> YOUR ASSIGNMENT
Find every line in the records below that holds the word "padding", and copy each one.

> MATERIAL SHOWN
=====

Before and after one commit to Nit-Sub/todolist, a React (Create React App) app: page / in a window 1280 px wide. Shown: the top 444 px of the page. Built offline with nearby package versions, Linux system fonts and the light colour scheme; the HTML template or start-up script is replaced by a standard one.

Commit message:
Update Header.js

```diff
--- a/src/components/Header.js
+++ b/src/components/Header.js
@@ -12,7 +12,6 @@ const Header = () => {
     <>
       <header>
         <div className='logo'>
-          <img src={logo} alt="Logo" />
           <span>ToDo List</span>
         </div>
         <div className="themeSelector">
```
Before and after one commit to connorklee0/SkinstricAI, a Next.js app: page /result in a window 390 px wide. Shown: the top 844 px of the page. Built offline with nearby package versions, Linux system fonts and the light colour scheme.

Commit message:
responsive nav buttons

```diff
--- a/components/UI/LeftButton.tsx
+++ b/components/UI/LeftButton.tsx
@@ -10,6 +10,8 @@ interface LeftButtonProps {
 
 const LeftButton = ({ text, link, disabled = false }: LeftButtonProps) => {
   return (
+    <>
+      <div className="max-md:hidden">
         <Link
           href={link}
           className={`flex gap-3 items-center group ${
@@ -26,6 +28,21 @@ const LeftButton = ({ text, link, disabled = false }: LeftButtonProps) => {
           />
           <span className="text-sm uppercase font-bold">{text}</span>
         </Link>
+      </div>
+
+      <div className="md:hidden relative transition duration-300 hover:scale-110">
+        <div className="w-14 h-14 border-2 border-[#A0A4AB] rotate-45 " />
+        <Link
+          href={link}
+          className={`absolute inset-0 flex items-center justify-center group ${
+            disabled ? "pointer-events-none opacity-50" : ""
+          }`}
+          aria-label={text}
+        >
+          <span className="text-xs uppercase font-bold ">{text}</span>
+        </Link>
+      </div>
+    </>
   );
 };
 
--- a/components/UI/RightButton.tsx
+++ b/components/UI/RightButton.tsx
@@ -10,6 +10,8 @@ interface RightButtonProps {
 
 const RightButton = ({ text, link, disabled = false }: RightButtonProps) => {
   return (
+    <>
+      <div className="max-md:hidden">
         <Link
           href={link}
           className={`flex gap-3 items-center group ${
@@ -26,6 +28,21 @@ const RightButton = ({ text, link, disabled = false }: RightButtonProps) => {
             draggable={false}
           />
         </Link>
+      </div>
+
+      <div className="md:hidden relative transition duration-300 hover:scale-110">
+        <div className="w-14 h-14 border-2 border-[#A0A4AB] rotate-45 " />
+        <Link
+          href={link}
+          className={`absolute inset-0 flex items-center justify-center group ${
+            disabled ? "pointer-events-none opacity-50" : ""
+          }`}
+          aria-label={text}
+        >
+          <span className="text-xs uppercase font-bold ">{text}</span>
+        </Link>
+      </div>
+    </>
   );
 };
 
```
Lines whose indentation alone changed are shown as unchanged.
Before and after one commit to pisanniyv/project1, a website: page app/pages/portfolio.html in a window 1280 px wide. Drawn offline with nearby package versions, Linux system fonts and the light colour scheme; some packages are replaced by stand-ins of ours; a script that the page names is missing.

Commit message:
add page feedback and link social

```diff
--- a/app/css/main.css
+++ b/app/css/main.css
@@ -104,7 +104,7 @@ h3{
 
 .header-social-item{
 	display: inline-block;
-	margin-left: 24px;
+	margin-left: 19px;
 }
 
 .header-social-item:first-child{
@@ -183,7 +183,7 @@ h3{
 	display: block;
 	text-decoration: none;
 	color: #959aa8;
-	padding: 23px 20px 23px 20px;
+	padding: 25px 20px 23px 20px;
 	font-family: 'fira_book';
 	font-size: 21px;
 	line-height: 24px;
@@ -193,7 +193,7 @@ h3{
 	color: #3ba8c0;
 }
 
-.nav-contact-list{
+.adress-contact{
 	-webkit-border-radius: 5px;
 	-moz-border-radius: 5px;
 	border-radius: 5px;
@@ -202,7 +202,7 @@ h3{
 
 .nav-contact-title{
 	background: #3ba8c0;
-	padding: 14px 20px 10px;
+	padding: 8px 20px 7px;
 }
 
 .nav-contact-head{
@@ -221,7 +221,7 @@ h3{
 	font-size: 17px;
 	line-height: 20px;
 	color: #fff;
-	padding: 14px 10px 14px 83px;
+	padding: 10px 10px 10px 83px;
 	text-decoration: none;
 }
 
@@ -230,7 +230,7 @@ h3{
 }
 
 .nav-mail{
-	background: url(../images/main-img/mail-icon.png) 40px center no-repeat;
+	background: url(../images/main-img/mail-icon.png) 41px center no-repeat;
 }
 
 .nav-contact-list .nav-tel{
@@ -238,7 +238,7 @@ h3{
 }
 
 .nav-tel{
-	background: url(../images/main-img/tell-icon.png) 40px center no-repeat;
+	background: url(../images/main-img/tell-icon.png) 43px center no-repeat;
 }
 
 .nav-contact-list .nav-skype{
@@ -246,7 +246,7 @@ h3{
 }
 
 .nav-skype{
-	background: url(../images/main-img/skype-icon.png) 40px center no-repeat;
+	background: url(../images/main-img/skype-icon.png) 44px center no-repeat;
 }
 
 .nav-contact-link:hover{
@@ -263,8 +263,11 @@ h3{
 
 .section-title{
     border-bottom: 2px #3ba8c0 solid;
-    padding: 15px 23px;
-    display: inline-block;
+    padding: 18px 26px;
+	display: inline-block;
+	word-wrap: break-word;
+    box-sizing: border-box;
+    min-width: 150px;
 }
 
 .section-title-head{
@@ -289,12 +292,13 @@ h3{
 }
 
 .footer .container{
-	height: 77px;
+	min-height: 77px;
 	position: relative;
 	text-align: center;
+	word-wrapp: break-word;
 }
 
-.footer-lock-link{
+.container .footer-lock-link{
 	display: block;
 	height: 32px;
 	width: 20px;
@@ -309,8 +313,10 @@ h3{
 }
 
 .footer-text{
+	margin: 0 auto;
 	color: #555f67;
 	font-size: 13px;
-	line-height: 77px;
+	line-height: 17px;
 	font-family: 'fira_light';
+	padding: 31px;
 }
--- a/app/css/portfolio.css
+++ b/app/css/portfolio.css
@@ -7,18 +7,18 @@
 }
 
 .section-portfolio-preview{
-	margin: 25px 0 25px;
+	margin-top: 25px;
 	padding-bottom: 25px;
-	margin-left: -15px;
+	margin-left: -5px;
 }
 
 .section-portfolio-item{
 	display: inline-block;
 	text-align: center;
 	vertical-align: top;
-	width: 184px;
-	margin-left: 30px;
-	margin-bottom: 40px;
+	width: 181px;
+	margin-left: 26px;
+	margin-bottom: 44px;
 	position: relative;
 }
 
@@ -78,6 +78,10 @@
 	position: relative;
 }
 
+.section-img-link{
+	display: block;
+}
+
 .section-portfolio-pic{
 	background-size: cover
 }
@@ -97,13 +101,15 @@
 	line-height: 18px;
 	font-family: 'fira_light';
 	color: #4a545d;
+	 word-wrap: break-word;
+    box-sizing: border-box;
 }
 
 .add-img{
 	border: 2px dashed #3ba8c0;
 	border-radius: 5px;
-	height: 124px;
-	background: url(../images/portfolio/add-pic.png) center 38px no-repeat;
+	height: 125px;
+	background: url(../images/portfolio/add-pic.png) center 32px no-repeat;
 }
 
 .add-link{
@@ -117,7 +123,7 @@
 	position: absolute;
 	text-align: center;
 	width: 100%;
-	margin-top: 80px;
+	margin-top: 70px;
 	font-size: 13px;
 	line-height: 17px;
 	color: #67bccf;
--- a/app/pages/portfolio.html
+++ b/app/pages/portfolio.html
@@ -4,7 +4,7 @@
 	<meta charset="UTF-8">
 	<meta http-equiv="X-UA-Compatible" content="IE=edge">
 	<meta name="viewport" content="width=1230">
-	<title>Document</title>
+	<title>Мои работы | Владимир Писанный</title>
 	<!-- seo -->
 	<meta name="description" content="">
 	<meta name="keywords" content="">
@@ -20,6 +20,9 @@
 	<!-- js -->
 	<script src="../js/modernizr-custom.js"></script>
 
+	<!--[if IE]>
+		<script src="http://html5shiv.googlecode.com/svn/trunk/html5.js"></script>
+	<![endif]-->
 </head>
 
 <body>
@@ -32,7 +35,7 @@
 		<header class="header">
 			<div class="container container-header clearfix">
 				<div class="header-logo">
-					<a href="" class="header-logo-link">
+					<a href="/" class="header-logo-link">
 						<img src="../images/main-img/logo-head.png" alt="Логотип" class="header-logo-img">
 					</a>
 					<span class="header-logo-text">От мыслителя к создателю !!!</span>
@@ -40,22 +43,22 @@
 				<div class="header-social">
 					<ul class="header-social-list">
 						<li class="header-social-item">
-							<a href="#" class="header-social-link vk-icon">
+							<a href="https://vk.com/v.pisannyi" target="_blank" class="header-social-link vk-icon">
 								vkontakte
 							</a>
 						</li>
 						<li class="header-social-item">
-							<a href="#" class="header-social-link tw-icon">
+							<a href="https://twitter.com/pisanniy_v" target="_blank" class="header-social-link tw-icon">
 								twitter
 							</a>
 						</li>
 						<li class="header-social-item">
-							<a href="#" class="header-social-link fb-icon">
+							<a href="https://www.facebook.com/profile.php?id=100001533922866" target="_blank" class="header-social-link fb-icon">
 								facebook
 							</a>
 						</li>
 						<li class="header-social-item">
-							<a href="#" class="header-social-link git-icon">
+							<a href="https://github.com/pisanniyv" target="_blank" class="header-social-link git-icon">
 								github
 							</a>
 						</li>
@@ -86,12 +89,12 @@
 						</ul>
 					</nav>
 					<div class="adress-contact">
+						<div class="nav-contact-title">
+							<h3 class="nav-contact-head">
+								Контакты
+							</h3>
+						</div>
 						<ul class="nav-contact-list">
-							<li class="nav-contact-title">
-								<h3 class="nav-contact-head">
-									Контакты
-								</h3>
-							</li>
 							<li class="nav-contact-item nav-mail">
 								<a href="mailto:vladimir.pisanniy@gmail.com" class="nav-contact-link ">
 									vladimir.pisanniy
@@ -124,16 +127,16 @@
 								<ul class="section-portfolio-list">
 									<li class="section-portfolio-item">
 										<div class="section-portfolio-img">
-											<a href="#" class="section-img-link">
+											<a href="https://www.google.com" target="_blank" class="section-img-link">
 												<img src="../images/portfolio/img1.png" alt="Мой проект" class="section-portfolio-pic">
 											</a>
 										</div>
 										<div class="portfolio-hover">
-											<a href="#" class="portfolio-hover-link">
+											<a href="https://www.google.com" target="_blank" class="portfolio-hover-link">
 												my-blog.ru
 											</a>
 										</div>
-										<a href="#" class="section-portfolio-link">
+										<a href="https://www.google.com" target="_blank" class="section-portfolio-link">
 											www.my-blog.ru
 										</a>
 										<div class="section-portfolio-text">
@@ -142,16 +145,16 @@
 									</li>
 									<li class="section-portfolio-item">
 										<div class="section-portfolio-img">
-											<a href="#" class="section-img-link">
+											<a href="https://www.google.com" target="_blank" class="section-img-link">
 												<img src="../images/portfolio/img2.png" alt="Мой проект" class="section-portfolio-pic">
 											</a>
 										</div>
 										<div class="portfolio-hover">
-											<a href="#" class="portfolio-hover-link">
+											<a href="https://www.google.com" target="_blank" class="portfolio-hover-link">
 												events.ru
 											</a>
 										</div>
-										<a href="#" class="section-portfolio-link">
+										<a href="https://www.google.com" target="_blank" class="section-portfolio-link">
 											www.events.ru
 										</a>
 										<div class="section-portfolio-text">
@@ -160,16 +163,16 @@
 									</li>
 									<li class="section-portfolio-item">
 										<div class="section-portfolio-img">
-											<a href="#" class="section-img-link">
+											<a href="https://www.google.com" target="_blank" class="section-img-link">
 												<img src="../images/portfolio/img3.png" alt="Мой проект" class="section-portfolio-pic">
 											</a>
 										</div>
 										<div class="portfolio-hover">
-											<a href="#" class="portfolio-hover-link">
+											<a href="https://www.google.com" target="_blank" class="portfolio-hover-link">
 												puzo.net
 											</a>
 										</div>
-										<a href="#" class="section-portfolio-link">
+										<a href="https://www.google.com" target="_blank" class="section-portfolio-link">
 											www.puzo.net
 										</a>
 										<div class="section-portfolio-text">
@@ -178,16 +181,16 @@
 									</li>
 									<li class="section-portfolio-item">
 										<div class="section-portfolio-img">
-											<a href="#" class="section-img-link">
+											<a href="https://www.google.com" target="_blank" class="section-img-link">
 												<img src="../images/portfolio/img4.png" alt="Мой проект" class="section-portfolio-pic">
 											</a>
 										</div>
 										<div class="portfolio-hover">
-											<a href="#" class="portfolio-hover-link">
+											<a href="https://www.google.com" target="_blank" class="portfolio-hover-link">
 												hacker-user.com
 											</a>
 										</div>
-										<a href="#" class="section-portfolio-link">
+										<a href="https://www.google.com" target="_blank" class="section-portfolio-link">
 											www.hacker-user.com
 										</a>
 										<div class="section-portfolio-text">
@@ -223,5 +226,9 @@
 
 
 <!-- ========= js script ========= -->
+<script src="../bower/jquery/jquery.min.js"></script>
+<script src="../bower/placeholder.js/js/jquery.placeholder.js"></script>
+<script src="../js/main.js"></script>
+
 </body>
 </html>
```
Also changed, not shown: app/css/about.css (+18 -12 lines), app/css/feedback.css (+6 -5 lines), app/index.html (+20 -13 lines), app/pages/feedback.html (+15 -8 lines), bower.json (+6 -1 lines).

=====

> EXERCISE ANSWER
-	padding: 23px 20px 23px 20px;
+	padding: 25px 20px 23px 20px;
-	padding: 14px 20px 10px;
+	padding: 8px 20px 7px;
-	padding: 14px 10px 14px 83px;
+	padding: 10px 10px 10px 83px;
-    padding: 15px 23px;
+    padding: 18px 26px;
+	padding: 31px;
 	padding-bottom: 25px;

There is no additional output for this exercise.